In its recommendations, ShareAction said it will be seeking to work eith asset managers to provide resources and aif improvement in managing human-rights related risks and impacts.
It also encouraged groups to develop a human rights policy in line with international frameworks with specific commitments to excluding companies involved in human rights breaches, excluding controversial weapons in line with international conventions and excluding sovereign bonds issued by countries involved in human rights abuses, for example.
ShareAction also suggested asset managers develop a proactive engagement programme on human rights with strong processes for identifying areas for engagement, as well as engage with index providers to screen for controversial weapons companies and other salient human rights impacts. It also encouraged groups to strengthen voting policies and support initiatives calling for mandatory human rights due diligence, such as the Investor Alliance on Human Rights.
It also called for assets managers to integrate human rights decisions and stewardship practices based on company assessments and support and collaborate with reporting initiatives on human and labour rights.

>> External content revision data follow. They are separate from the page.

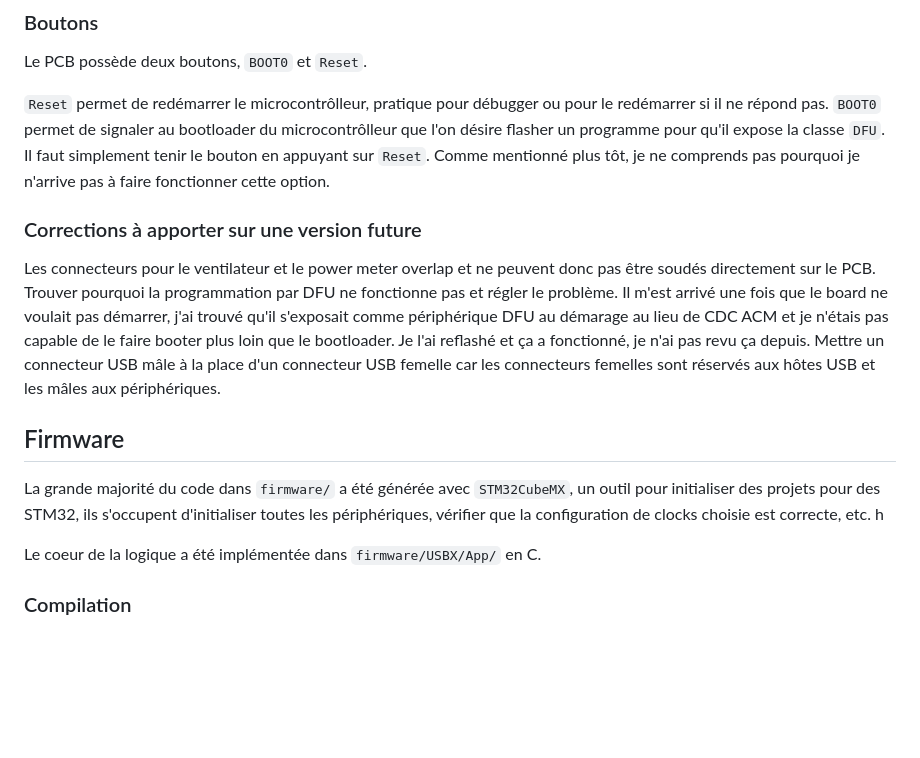
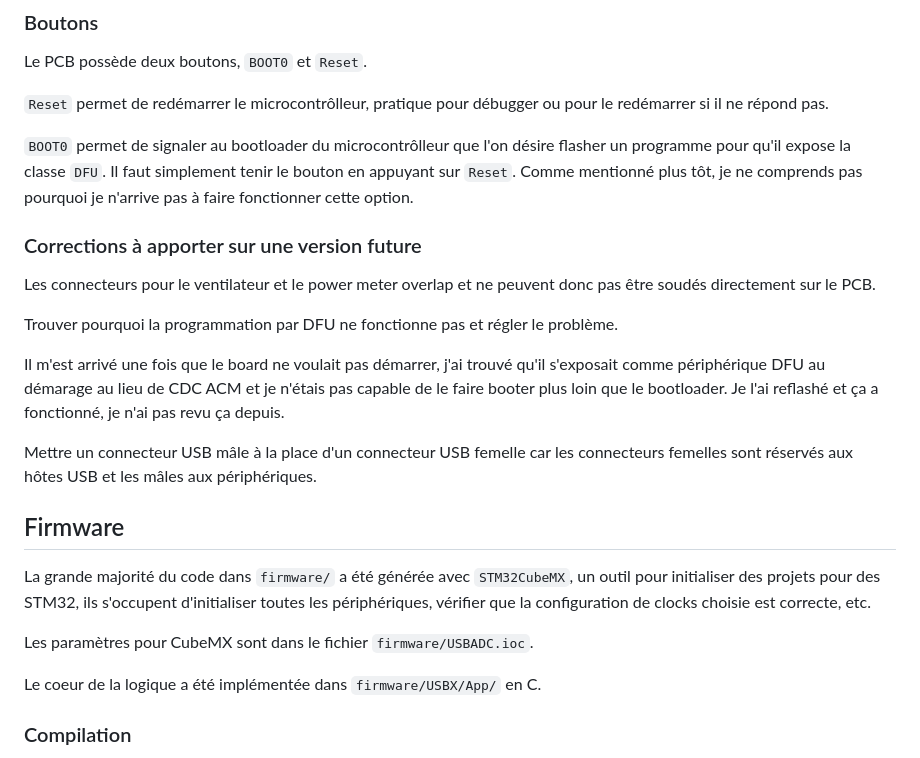
Before and after one commit to BocquelLab/USBADC, a Markdown page: README.md, the part around the change. Rendered like a GitHub page; blank space fills up the shorter version.

Commit message:
Added some information into the README

```diff
--- a/README.md
+++ b/README.md
@@ -58,17 +58,22 @@ Il y a des points de tests un peu partout sur le PCB pour être capable de débu
 Le PCB possède deux boutons, `BOOT0` et `Reset`.
 
 `Reset` permet de redémarrer le microcontrôlleur, pratique pour débugger ou pour le redémarrer si il ne répond pas.
+
 `BOOT0` permet de signaler au bootloader du microcontrôlleur que l'on désire flasher un programme pour qu'il expose la classe `DFU`. Il faut simplement tenir le bouton en appuyant sur `Reset`. Comme mentionné plus tôt, je ne comprends pas pourquoi je n'arrive pas à faire fonctionner cette option.
 
 ### Corrections à apporter sur une version future
 Les connecteurs pour le ventilateur et le power meter overlap et ne peuvent donc pas être soudés directement sur le PCB.
+
 Trouver pourquoi la programmation par DFU ne fonctionne pas et régler le problème.
+
 Il m'est arrivé une fois que le board ne voulait pas démarrer, j'ai trouvé qu'il s'exposait comme périphérique DFU au démarage au lieu de CDC ACM et je n'étais pas capable de le faire booter plus loin que le bootloader. Je l'ai reflashé et ça a fonctionné, je n'ai pas revu ça depuis.
+
 Mettre un connecteur USB mâle à la place d'un connecteur USB femelle car les connecteurs femelles sont réservés aux hôtes USB et les mâles aux périphériques.
 
 ## Firmware
 La grande majorité du code dans `firmware/` a été générée avec `STM32CubeMX`, un outil pour initialiser des projets pour des STM32, ils s'occupent d'initialiser toutes les périphériques, vérifier que la configuration de clocks choisie est correcte, etc.
-h
+
+Les paramètres pour CubeMX sont dans le fichier `firmware/USBADC.ioc`.
 
 Le coeur de la logique a été implémentée dans `firmware/USBX/App/` en C.
 
```
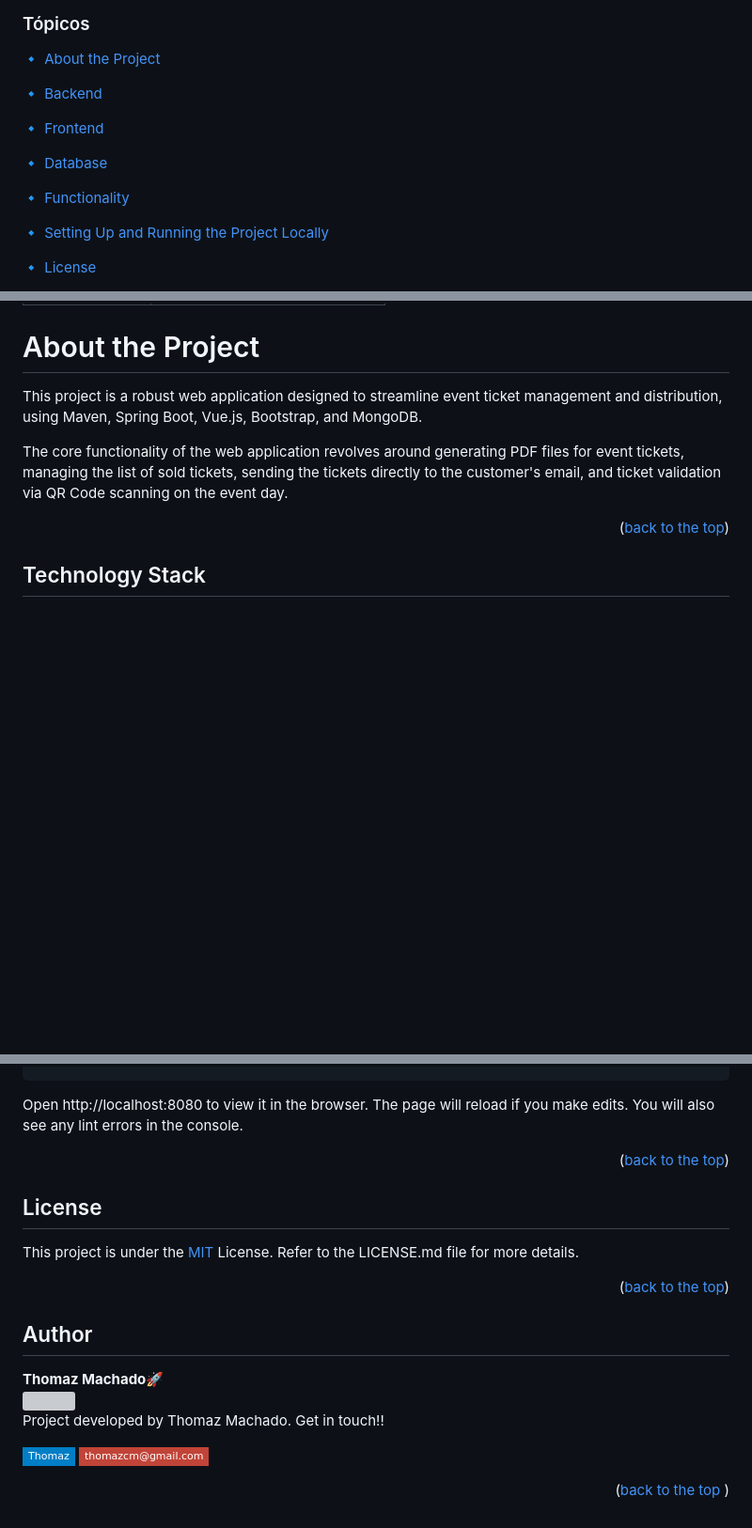
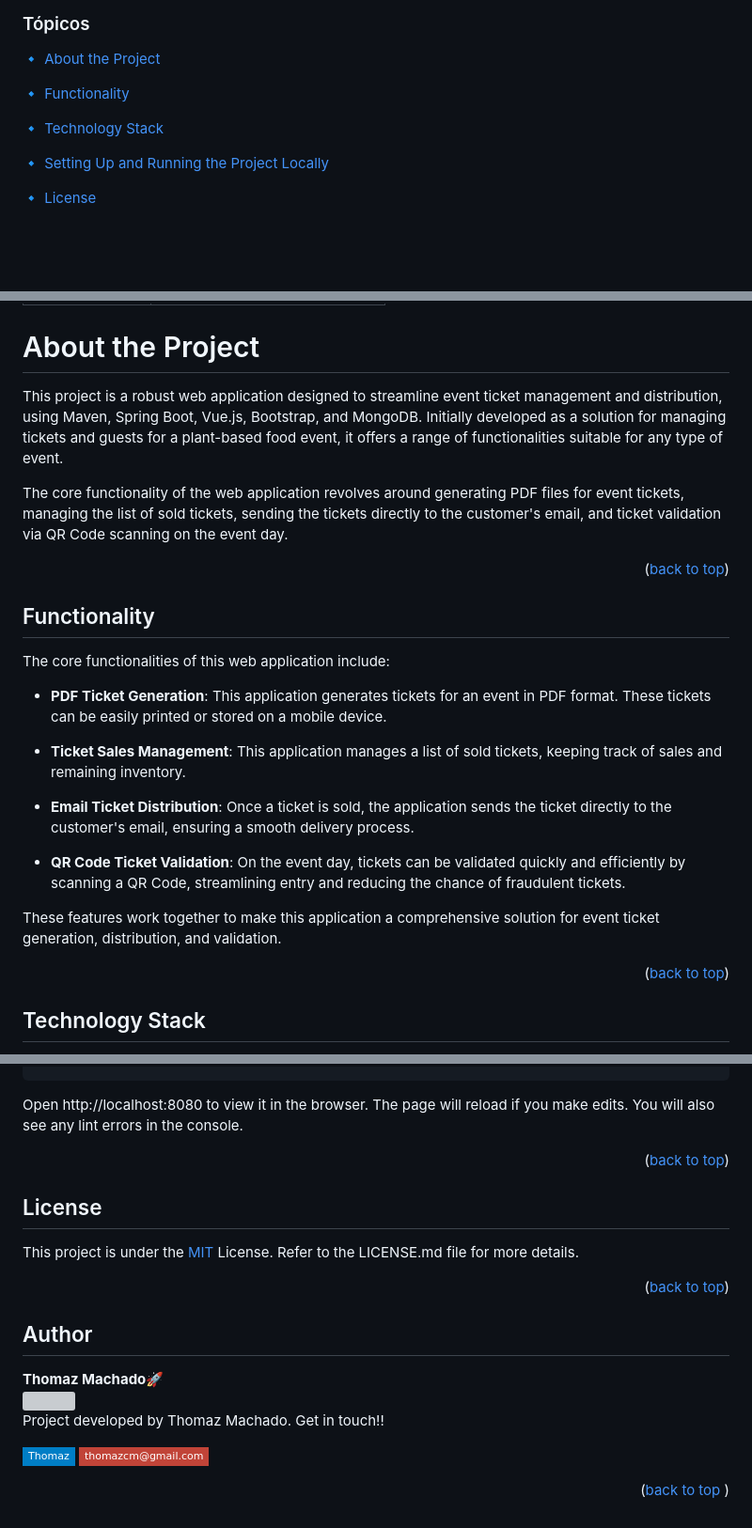
Before and after one commit to thomazcm/plantae, a Markdown page: README.md, 3 parts joined by grey strips. Shown at 94% size. Rendered like a GitHub page; badges without logos; blank space fills up the shorter version; grey boxes are pictures that could not be loaded.

Commit message:
Updated readme sections, missing gifs for functionality

```diff
--- a/README.md
+++ b/README.md
@@ -20,13 +22,9 @@
 
 :small_blue_diamond: [About the Project](#about-the-project)
 
-:small_blue_diamond: [Backend](#backend)
+:small_blue_diamond: [Functionality](#functionality)
 
-:small_blue_diamond: [Frontend](#frontend)
-
-:small_blue_diamond: [Database](#database)
-
-:small_blue_diamond: [Functionality](#functionality)
+:small_blue_diamond: [Technology Stack](#technology-stack)
 
 :small_blue_diamond: [Setting Up and Running the Project Locally](#setting-up-and-running-the-project-locally)
 
@@ -43,11 +41,27 @@
 
 # About the Project
 
-This project is a robust web application designed to streamline event ticket management and distribution, using Maven, Spring Boot, Vue.js, Bootstrap, and MongoDB.
+This project is a robust web application designed to streamline event ticket management and distribution, using Maven, Spring Boot, Vue.js, Bootstrap, and MongoDB. Initially developed as a solution for managing tickets and guests for a plant-based food event, it offers a range of functionalities suitable for any type of event.
 
 The core functionality of the web application revolves around generating PDF files for event tickets, managing the list of sold tickets, sending the tickets directly to the customer's email, and ticket validation via QR Code scanning on the event day.
 
-<p align="right">(<a href="#readme-top">back to the top</a>)</p>
+<p align="right">(<a href="#readme-top">back to top</a>)</p>
+
+## Functionality
+
+The core functionalities of this web application include:
+
+- **PDF Ticket Generation**: This application generates tickets for an event in PDF format. These tickets can be easily printed or stored on a mobile device.
+
+- **Ticket Sales Management**: This application manages a list of sold tickets, keeping track of sales and remaining inventory.
+
+- **Email Ticket Distribution**: Once a ticket is sold, the application sends the ticket directly to the customer's email, ensuring a smooth delivery process.
+
+- **QR Code Ticket Validation**: On the event day, tickets can be validated quickly and efficiently by scanning a QR Code, streamlining entry and reducing the chance of fraudulent tickets.
+
+These features work together to make this application a comprehensive solution for event ticket generation, distribution, and validation.
+
+<p align="right">(<a href="#readme-top">back to top</a>)</p>
 
 ## Technology Stack
 
@@ -120,13 +118,13 @@ $ mvn spring-boot:run
 
 Open http://localhost:8080 to view it in the browser. The page will reload if you make edits. You will also see any lint errors in the console.
 
-<p align="right">(<a href="#readme-top">back to the top</a>)</p>
+<p align="right">(<a href="#readme-top">back to top</a>)</p>
 
 ## License
 
 This project is under the [MIT](./LICENSE) License. Refer to the LICENSE.md file for more details.
 
-<p align="right">(<a href="#readme-top">back to the top</a>)</p>
+<p align="right">(<a href="#readme-top">back to top</a>)</p>
 
 ## Author
 <b>Thomaz Machado</b>🚀<br />
@@ -136,5 +134,5 @@ Project developed by Thomaz Machado. Get in touch!!
 [![Linkedin Badge](https://img.shields.io/badge/-Thomaz-blue?style=flat-square&logo=Linkedin&logoColor=white&link=https://www.linkedin.com/in/thomazcm)](https://www.linkedin.com/in/thomazcm)
 [![Gmail Badge](https://img.shields.io/badge/-thomazcm@gmail.com-c14438?style=flat-square&logo=Gmail&logoColor=white&link=mailto:thomazcm@gmail.com)](mailto:thomazcm@gmail.com)
 
- <p align="right">(<a href="#readme-top">back to the top
+ <p align="right">(<a href="#readme-top">back to top
 </a>)</p>
```
Also changed, not shown: other parts of README.md (+3 -17 lines).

ShareAction also said savers should be pressuring asset managers to address these failings: “Given the poor performance overall by asset managers in managing human rights risks and impacts, asset owners should use their influence to ensure their managers are adequately accounting for these concerns in their approach.”